## [DATA FOR THE TASK]
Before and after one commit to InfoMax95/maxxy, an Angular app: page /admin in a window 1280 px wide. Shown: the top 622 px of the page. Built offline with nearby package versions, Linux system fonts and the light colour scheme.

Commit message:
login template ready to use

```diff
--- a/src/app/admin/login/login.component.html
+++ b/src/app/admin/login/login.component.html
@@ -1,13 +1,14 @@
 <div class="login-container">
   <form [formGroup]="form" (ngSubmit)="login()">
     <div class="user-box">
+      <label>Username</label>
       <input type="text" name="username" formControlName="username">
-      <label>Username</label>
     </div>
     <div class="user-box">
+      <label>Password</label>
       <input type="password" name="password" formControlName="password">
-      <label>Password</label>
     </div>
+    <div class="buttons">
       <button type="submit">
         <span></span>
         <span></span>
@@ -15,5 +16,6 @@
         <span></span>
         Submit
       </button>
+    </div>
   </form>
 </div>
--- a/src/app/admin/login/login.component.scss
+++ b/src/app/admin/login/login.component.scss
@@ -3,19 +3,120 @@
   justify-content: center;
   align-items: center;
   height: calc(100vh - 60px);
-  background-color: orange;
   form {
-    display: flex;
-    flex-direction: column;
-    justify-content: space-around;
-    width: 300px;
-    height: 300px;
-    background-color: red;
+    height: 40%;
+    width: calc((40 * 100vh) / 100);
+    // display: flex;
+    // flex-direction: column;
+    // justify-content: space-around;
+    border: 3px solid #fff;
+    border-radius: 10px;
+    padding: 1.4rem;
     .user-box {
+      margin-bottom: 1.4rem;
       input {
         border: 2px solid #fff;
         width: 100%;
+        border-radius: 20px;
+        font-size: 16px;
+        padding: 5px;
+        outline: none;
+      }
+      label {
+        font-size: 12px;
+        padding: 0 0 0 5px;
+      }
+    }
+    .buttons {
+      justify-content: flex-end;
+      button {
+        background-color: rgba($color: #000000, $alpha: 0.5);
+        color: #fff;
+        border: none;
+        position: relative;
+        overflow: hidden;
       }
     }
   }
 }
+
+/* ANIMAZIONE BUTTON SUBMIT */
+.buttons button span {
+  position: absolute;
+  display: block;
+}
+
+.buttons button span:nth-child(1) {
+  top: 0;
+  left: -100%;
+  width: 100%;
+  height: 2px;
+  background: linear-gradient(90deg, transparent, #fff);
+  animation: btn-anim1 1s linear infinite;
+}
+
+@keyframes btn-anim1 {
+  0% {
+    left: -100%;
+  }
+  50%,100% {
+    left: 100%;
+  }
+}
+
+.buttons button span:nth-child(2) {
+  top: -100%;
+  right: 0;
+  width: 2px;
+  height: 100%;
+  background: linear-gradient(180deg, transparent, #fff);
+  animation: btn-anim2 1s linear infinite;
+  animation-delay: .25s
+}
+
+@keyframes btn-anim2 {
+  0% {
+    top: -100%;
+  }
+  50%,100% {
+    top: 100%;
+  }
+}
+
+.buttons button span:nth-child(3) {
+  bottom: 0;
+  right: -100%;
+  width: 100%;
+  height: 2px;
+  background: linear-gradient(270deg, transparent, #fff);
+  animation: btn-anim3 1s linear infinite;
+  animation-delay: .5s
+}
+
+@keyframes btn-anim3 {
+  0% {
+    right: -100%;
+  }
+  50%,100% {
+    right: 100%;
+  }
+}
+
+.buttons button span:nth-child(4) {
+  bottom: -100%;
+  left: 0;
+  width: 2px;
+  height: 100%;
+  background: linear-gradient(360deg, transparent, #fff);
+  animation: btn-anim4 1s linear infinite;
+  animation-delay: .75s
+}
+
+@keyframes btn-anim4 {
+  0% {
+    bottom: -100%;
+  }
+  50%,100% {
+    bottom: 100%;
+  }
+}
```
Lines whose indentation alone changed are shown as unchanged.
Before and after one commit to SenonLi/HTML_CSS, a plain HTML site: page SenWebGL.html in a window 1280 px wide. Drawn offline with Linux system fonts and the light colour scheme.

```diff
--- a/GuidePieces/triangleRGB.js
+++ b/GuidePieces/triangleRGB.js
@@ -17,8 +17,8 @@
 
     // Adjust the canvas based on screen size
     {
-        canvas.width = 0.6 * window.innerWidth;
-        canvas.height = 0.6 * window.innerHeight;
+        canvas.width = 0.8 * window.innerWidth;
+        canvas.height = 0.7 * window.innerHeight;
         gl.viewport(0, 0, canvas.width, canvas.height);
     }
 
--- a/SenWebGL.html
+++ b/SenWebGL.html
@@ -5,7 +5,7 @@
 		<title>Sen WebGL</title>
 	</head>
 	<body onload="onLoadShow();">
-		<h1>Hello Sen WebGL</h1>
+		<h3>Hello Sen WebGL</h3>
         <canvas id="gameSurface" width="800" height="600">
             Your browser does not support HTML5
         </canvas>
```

## [EXERCISE DIRECTIONS]
Only a number is wanted here: the tally of lines in the entries that include the word "Hello".

## [SOLUTION TO THIS PROBLEM]
2